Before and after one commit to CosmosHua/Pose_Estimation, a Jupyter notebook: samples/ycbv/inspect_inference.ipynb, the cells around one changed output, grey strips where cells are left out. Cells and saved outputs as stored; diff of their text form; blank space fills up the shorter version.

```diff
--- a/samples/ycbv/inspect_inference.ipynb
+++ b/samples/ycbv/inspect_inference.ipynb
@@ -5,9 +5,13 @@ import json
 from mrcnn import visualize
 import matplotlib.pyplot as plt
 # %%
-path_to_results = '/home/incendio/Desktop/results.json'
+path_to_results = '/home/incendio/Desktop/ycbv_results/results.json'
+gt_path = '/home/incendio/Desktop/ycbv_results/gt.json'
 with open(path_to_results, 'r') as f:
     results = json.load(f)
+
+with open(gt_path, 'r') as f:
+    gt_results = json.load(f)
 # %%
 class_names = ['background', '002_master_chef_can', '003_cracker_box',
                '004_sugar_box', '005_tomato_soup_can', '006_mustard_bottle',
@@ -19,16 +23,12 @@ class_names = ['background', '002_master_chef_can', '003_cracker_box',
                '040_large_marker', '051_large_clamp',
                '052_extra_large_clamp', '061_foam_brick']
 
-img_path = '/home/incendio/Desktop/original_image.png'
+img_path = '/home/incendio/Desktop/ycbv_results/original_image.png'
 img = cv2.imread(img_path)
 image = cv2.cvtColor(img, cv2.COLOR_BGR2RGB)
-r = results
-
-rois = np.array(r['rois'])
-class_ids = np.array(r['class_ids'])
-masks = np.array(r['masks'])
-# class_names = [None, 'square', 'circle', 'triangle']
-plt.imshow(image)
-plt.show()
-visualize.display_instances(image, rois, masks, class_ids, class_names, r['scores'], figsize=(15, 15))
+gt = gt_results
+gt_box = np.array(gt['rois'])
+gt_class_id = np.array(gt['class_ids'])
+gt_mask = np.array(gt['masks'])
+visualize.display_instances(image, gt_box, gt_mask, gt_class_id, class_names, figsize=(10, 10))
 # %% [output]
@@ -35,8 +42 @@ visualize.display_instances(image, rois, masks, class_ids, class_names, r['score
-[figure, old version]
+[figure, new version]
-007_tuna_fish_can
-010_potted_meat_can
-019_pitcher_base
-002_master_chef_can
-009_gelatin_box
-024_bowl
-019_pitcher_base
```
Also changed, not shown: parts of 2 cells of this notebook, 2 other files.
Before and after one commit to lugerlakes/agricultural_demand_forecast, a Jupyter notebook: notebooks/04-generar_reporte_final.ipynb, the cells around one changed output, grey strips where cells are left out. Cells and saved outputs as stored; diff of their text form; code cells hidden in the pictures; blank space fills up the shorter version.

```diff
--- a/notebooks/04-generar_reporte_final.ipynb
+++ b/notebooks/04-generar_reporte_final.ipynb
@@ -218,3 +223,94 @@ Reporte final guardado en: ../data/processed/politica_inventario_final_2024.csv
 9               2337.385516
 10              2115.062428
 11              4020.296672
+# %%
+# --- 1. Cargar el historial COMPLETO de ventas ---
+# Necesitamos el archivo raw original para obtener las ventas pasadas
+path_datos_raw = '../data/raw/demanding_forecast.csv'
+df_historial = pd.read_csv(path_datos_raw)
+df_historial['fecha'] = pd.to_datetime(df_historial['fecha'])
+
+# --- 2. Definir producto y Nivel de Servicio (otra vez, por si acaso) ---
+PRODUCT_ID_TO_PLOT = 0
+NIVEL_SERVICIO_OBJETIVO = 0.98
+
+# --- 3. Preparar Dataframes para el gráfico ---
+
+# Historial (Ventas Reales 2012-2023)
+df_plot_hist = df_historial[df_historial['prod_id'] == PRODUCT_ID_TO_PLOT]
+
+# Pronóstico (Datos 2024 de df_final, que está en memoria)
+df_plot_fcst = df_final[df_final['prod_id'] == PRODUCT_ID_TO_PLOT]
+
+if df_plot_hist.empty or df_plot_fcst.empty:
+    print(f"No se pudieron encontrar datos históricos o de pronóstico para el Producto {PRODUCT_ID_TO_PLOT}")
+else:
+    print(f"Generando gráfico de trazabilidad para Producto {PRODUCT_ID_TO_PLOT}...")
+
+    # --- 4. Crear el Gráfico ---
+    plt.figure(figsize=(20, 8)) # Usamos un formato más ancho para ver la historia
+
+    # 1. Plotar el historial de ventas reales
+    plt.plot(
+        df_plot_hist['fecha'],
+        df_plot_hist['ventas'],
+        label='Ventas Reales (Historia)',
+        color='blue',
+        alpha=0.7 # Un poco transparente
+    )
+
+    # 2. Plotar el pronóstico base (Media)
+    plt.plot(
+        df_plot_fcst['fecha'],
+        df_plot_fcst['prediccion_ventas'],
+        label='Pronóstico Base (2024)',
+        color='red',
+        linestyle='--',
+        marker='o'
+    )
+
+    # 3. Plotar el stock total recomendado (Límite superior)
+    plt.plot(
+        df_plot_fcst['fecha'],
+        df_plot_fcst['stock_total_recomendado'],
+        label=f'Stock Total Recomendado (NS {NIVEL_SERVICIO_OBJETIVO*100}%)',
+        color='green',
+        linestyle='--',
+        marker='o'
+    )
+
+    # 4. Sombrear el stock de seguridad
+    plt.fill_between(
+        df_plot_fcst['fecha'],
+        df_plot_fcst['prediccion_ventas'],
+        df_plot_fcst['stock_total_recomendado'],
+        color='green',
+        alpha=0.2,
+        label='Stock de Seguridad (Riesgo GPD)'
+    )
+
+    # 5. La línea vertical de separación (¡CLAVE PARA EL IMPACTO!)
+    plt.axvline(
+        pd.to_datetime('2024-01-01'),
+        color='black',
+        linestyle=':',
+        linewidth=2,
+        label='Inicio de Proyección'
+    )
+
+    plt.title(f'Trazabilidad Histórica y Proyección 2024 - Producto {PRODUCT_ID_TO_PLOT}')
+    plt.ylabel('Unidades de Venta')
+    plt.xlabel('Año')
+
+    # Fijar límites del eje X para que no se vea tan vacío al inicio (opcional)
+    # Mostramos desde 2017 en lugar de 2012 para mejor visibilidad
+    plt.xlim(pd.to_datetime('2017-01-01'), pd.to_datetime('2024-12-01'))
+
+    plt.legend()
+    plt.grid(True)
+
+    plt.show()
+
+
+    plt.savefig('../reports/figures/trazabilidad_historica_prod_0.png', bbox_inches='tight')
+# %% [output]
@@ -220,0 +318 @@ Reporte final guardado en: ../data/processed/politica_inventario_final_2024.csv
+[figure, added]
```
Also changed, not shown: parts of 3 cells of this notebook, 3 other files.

########################################

Which lines of the material above hold the string "rois"? Pull them out.

-rois = np.array(r['rois'])
-visualize.display_instances(image, rois, masks, class_ids, class_names, r['scores'], figsize=(15, 15))
+gt_box = np.array(gt['rois'])
@@ -35,8 +42 @@ visualize.display_instances(image, rois, masks, class_ids, class_names, r['score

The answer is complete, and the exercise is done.